In the listing below, locate the lines that hold "EdgeInsets" and copy them.

• **PROVIDED DATA**:
■ ■ ■ ■ ■ ■ ■

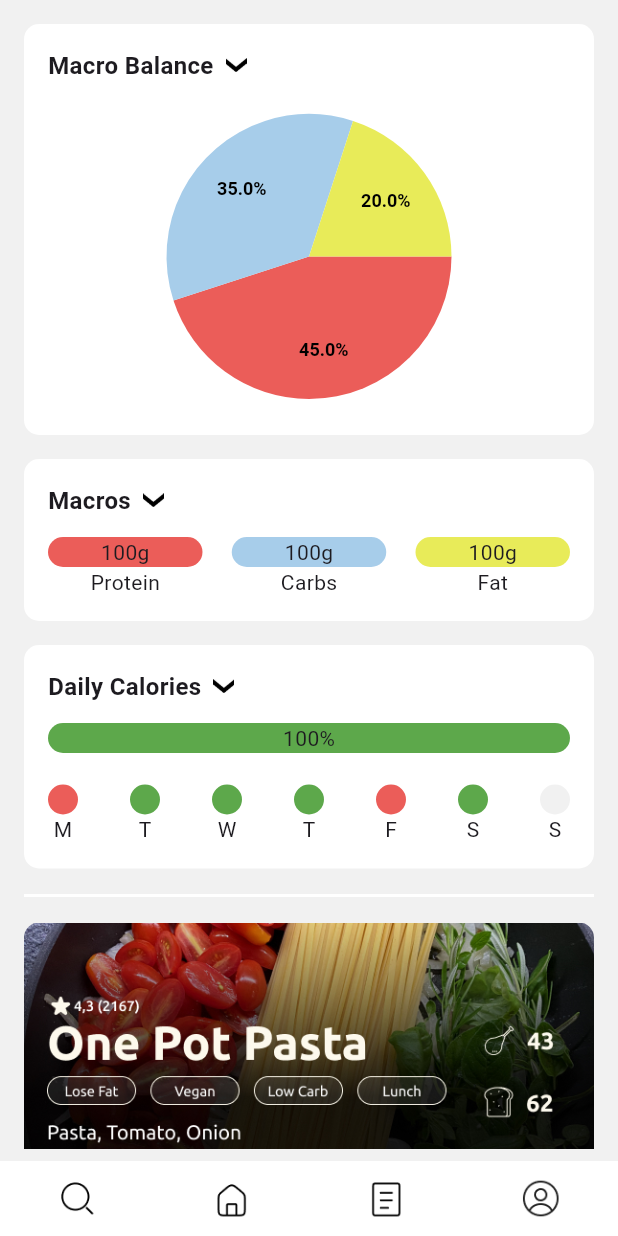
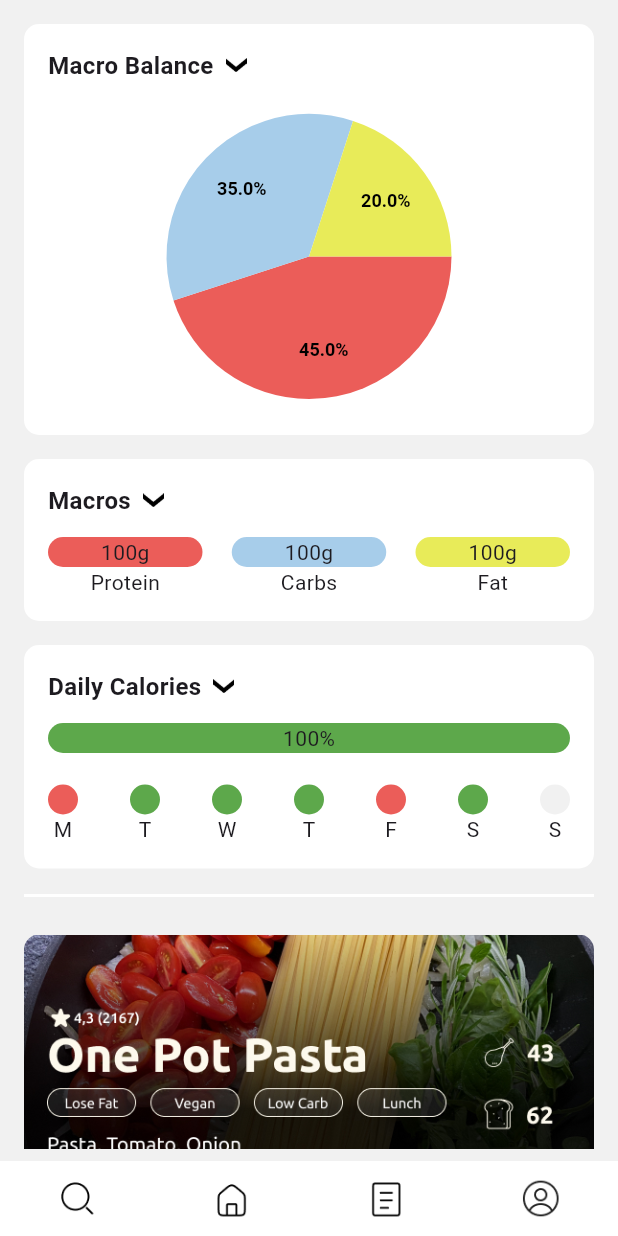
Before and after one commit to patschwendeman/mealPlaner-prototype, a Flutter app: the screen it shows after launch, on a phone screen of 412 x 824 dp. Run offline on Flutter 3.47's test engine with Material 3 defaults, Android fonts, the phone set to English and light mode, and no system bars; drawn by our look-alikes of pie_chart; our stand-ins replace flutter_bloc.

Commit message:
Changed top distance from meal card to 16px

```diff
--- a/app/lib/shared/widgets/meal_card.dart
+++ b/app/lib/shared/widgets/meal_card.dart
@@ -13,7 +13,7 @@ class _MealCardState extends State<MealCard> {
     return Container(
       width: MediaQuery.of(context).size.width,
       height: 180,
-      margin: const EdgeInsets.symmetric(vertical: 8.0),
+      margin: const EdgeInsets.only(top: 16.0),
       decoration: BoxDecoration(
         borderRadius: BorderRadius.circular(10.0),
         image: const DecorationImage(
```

■ ■ ■ ■ ■ ■ ■

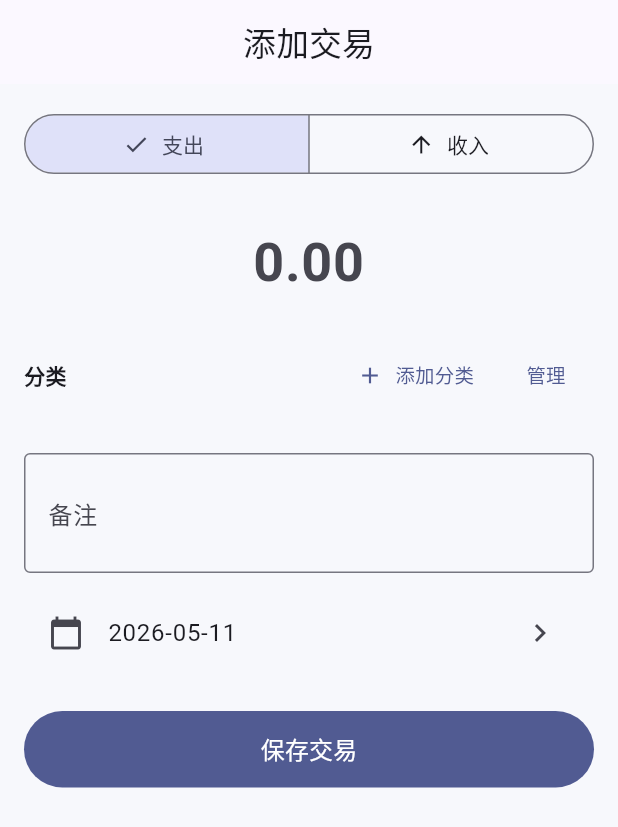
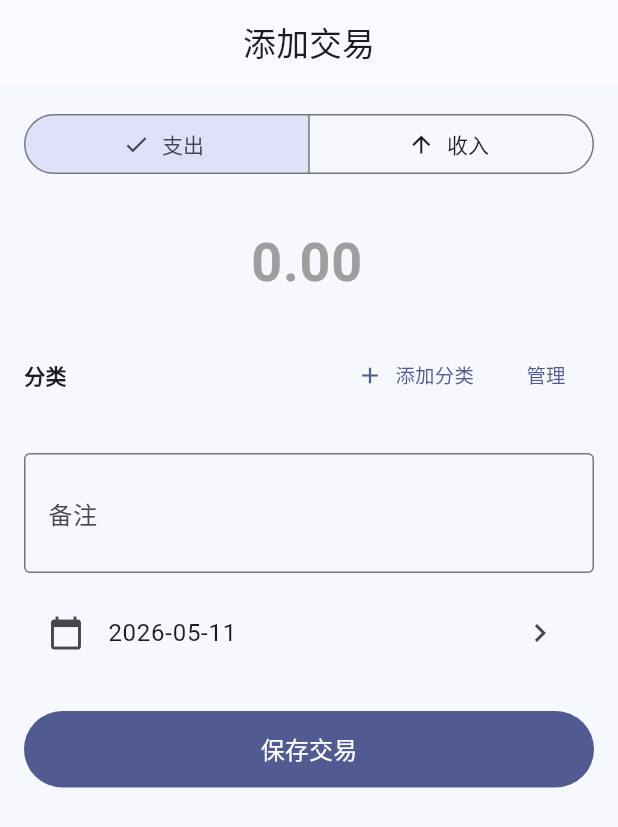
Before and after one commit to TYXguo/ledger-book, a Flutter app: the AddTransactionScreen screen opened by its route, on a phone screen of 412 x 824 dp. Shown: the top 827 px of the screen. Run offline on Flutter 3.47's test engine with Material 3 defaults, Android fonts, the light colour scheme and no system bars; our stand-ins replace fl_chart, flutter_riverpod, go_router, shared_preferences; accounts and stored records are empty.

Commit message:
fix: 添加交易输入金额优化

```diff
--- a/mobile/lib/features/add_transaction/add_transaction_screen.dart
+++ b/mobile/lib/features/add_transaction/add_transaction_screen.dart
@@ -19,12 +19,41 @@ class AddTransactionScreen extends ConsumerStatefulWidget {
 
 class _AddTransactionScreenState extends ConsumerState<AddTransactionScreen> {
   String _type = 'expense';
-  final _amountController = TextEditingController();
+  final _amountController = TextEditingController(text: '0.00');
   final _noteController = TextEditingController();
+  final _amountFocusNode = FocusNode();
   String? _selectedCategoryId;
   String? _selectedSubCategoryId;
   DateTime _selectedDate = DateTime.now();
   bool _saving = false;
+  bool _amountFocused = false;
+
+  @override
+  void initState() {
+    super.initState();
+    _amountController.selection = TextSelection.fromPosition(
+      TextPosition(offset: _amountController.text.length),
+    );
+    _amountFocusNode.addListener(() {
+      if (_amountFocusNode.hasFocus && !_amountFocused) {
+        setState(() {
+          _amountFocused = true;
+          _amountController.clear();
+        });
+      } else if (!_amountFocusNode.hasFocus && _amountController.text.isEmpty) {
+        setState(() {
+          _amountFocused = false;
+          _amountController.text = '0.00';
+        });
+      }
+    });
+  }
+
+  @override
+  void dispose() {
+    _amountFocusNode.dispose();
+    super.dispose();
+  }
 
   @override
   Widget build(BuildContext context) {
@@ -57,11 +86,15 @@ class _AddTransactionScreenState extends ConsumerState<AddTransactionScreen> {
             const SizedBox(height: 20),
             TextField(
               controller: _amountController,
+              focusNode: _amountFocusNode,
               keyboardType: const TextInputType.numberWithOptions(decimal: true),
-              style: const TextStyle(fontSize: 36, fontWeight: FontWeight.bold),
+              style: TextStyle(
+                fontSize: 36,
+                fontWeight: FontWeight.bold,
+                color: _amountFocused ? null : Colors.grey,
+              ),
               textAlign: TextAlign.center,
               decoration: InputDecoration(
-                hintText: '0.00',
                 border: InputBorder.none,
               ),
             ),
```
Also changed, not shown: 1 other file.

■ ■ ■ ■ ■ ■ ■

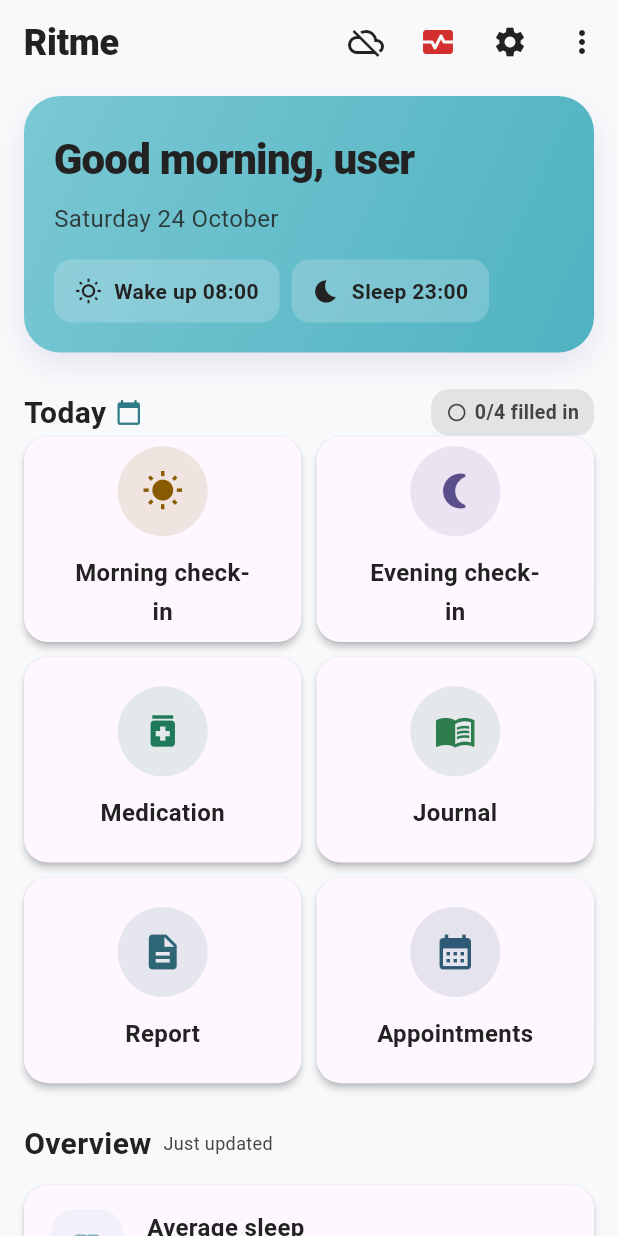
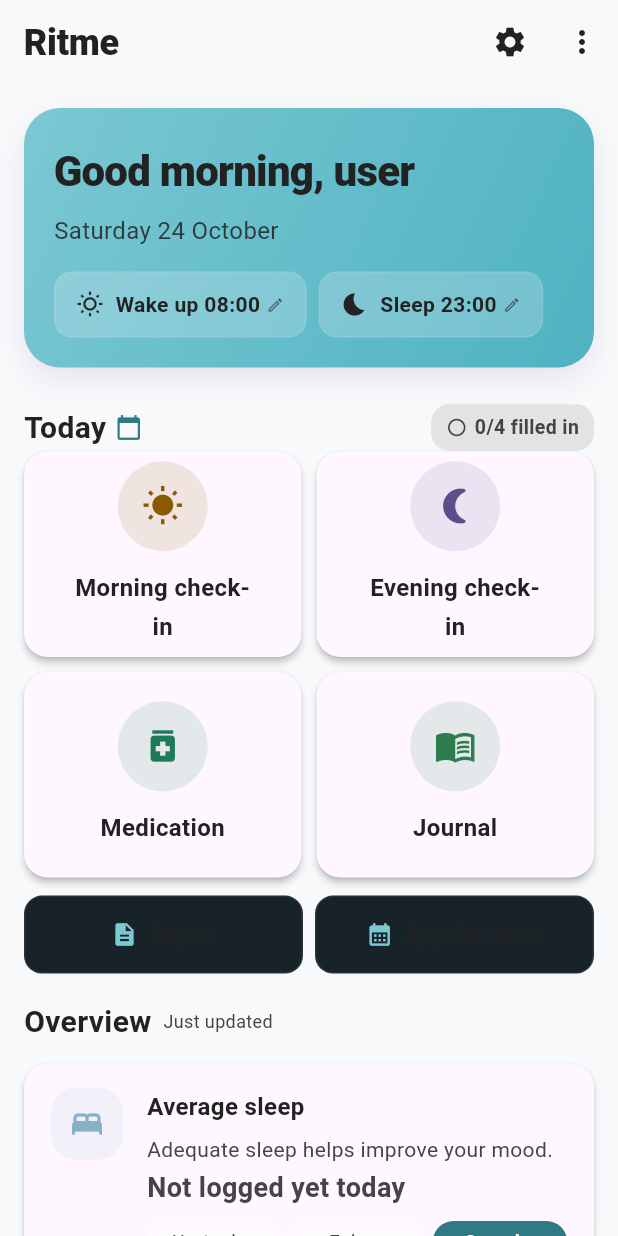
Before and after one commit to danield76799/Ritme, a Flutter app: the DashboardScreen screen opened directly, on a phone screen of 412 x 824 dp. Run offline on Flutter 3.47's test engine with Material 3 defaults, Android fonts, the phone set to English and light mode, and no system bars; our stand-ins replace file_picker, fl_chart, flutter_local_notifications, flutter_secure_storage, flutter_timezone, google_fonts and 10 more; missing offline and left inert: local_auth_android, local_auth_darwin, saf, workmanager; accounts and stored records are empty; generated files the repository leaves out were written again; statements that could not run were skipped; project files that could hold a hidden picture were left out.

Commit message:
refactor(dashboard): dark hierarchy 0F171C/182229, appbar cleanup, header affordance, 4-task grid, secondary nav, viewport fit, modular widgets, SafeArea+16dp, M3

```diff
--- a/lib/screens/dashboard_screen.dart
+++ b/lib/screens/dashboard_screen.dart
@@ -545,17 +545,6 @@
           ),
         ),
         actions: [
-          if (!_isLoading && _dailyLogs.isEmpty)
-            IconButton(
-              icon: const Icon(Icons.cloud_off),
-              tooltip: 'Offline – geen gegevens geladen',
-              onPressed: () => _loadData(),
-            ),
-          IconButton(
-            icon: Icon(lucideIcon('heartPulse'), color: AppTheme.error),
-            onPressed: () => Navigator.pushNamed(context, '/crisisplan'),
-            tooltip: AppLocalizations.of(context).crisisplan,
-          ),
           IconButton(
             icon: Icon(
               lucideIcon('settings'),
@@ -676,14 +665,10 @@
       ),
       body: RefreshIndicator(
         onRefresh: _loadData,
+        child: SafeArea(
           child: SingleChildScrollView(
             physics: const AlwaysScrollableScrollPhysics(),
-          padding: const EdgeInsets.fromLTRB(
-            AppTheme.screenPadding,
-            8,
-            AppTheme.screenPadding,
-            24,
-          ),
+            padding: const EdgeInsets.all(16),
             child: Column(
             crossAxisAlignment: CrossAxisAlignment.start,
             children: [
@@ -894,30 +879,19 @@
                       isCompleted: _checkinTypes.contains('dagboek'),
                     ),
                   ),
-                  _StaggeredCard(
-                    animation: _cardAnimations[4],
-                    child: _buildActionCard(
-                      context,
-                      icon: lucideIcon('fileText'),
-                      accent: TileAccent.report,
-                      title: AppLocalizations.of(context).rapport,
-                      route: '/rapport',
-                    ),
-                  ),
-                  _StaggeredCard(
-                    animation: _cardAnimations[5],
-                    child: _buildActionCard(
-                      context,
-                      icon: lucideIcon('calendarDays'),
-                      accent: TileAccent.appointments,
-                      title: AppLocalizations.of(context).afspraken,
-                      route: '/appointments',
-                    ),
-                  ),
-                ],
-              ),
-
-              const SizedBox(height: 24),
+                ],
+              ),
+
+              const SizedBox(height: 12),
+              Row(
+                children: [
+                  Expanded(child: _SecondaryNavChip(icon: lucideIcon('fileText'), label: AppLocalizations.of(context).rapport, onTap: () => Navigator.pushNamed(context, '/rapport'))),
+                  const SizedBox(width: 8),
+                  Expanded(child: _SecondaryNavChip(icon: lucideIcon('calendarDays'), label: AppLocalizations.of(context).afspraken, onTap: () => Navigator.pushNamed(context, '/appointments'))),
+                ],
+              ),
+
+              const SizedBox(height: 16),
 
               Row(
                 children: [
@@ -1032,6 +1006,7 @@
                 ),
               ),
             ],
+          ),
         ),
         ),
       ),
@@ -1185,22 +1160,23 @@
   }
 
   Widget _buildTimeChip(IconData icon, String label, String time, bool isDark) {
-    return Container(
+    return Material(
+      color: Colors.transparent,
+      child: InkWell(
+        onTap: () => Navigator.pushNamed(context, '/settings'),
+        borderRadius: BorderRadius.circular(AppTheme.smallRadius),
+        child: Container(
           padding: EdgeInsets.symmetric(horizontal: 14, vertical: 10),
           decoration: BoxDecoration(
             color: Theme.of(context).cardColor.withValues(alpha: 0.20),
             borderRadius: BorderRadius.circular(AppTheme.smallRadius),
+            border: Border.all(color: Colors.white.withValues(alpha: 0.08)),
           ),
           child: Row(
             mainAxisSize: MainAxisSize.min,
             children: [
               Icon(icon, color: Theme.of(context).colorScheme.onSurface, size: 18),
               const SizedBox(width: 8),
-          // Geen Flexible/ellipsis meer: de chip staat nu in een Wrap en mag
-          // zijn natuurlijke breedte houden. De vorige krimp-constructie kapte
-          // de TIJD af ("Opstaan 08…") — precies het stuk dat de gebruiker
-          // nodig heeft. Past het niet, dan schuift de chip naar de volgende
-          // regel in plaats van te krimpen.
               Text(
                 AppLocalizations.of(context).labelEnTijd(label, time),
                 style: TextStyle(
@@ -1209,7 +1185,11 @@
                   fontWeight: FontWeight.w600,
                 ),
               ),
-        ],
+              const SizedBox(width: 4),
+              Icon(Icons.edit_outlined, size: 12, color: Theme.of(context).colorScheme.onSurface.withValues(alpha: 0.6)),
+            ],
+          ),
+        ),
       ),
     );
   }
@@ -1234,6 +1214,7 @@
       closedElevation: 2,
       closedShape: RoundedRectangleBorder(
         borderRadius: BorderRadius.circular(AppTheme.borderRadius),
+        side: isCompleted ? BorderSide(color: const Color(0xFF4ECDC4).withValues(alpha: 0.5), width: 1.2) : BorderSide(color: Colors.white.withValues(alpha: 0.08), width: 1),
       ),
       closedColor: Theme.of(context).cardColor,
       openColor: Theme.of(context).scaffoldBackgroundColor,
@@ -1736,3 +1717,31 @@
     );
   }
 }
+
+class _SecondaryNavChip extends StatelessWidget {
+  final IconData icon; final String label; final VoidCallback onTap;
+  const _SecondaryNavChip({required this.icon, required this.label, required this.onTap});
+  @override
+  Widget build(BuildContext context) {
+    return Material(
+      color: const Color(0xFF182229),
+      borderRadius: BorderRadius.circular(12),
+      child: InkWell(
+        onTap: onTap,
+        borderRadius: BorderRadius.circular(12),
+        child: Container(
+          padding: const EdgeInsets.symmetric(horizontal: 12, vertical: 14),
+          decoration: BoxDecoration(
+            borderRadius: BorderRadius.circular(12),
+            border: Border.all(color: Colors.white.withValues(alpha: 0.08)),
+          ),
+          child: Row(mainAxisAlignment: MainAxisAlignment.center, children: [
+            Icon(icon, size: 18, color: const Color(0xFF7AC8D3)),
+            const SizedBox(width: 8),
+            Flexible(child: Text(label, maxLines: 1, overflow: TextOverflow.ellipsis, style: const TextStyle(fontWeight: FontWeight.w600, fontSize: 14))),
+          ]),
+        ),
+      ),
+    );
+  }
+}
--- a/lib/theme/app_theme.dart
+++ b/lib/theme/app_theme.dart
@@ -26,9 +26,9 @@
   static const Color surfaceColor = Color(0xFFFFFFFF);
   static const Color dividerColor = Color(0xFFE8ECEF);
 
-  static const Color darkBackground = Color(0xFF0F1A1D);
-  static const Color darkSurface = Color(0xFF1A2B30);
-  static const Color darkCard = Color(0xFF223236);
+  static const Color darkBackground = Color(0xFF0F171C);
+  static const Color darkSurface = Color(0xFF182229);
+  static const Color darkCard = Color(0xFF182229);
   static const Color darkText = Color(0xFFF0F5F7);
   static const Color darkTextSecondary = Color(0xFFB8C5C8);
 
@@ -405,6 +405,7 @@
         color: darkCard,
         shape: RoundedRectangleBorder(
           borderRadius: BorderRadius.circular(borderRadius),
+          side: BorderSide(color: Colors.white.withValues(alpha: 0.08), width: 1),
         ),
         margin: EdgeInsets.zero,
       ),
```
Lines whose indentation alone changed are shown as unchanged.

■ ■ ■ ■ ■ ■ ■

• **REPLY**:
-      margin: const EdgeInsets.symmetric(vertical: 8.0),
+      margin: const EdgeInsets.only(top: 16.0),
-          padding: const EdgeInsets.fromLTRB(
+            padding: const EdgeInsets.all(16),
           padding: EdgeInsets.symmetric(horizontal: 14, vertical: 10),
+          padding: const EdgeInsets.symmetric(horizontal: 12, vertical: 14),
         margin: EdgeInsets.zero,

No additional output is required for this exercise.